YOUR TASK: Carry over every entry exactly as written, though not the pictures it contains.

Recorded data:
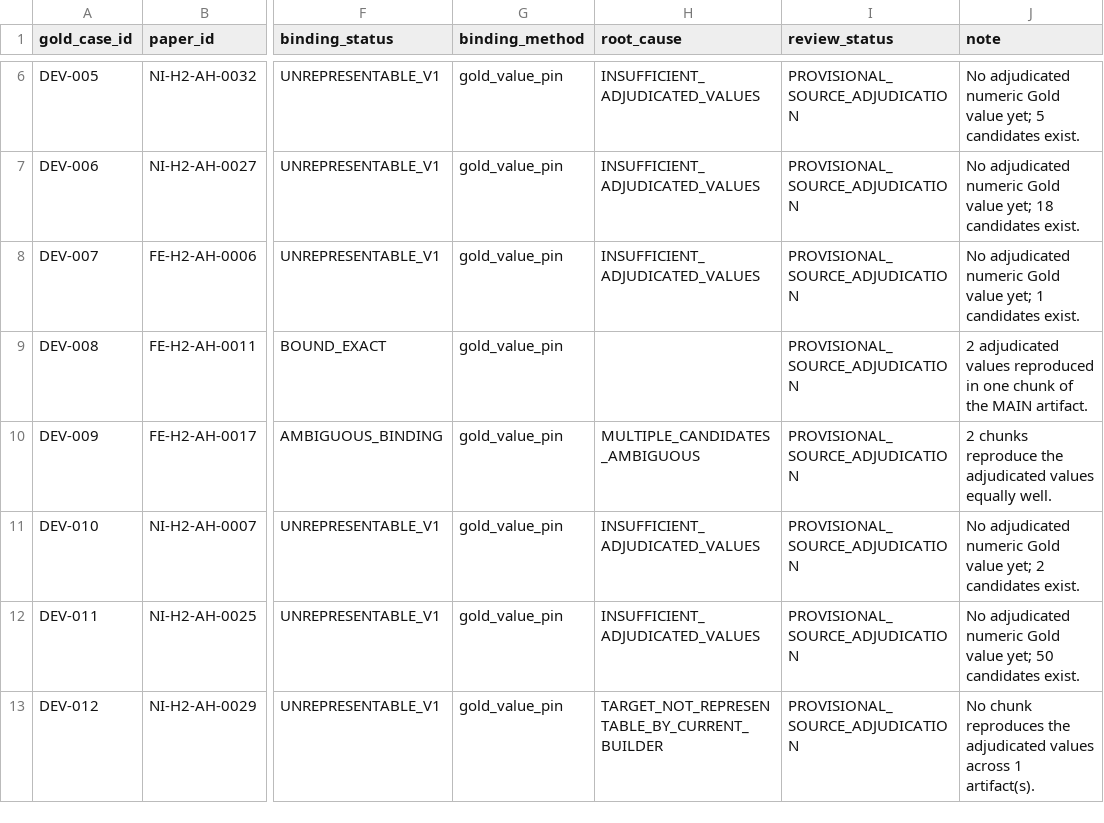
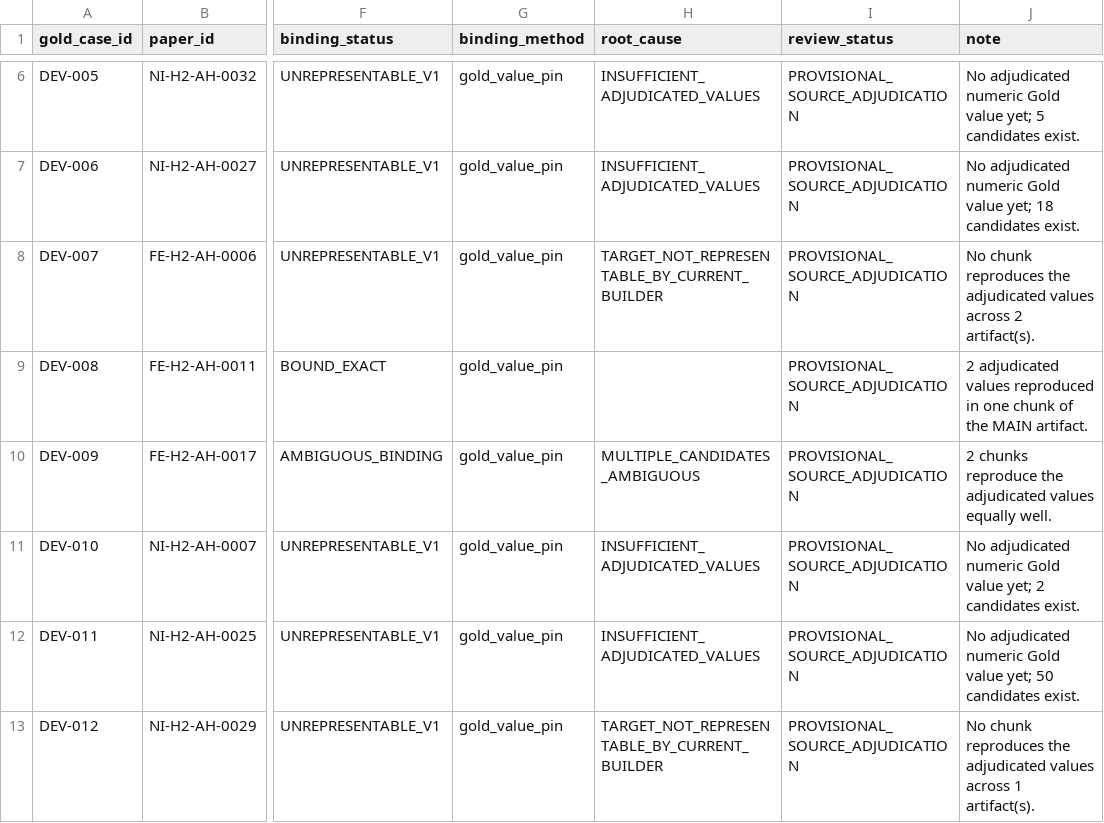
Before and after one commit to linlkx0810-svg/Hydrogenation_Literature_Agent, a CSV file: benchmark/development_gold/candidate_binding_v1.csv, drawn as a sheet; only a part is shown, gaps mark what is left out; the diff names each change by its address in the sheet, - before the commit and + after, or states it on an @@ line.

```diff
--- a/benchmark/development_gold/candidate_binding_v1.csv
+++ b/benchmark/development_gold/candidate_binding_v1.csv
-H8 (root_cause): INSUFFICIENT_ADJUDICATED_VALUES
+H8 (root_cause): TARGET_NOT_REPRESENTABLE_BY_CURRENT_BUILDER
-J8 (note): No adjudicated numeric Gold value yet; 1 candidates exist.
+J8 (note): No chunk reproduces the adjudicated values across 2 artifact(s).
```
Also changed, not shown: benchmark/development_gold/HUMAN_REVIEW_QUEUE_V1.csv, benchmark/development_gold/human_review_batch_01.csv, 5 other files.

YOUR RESPONSE:
Before and after one commit to linlkx0810-svg/Hydrogenation_Literature_Agent, a CSV file: benchmark/development_gold/candidate_binding_v1.csv, drawn as a sheet; only a part is shown, gaps mark what is left out; the diff names each change by its address in the sheet, - before the commit and + after, or states it on an @@ line.

```diff
--- a/benchmark/development_gold/candidate_binding_v1.csv
+++ b/benchmark/development_gold/candidate_binding_v1.csv
-H8 (root_cause): INSUFFICIENT_ADJUDICATED_VALUES
+H8 (root_cause): TARGET_NOT_REPRESENTABLE_BY_CURRENT_BUILDER
-J8 (note): No adjudicated numeric Gold value yet; 1 candidates exist.
+J8 (note): No chunk reproduces the adjudicated values across 2 artifact(s).
```
Also changed, not shown: benchmark/development_gold/HUMAN_REVIEW_QUEUE_V1.csv, benchmark/development_gold/human_review_batch_01.csv, 5 other files.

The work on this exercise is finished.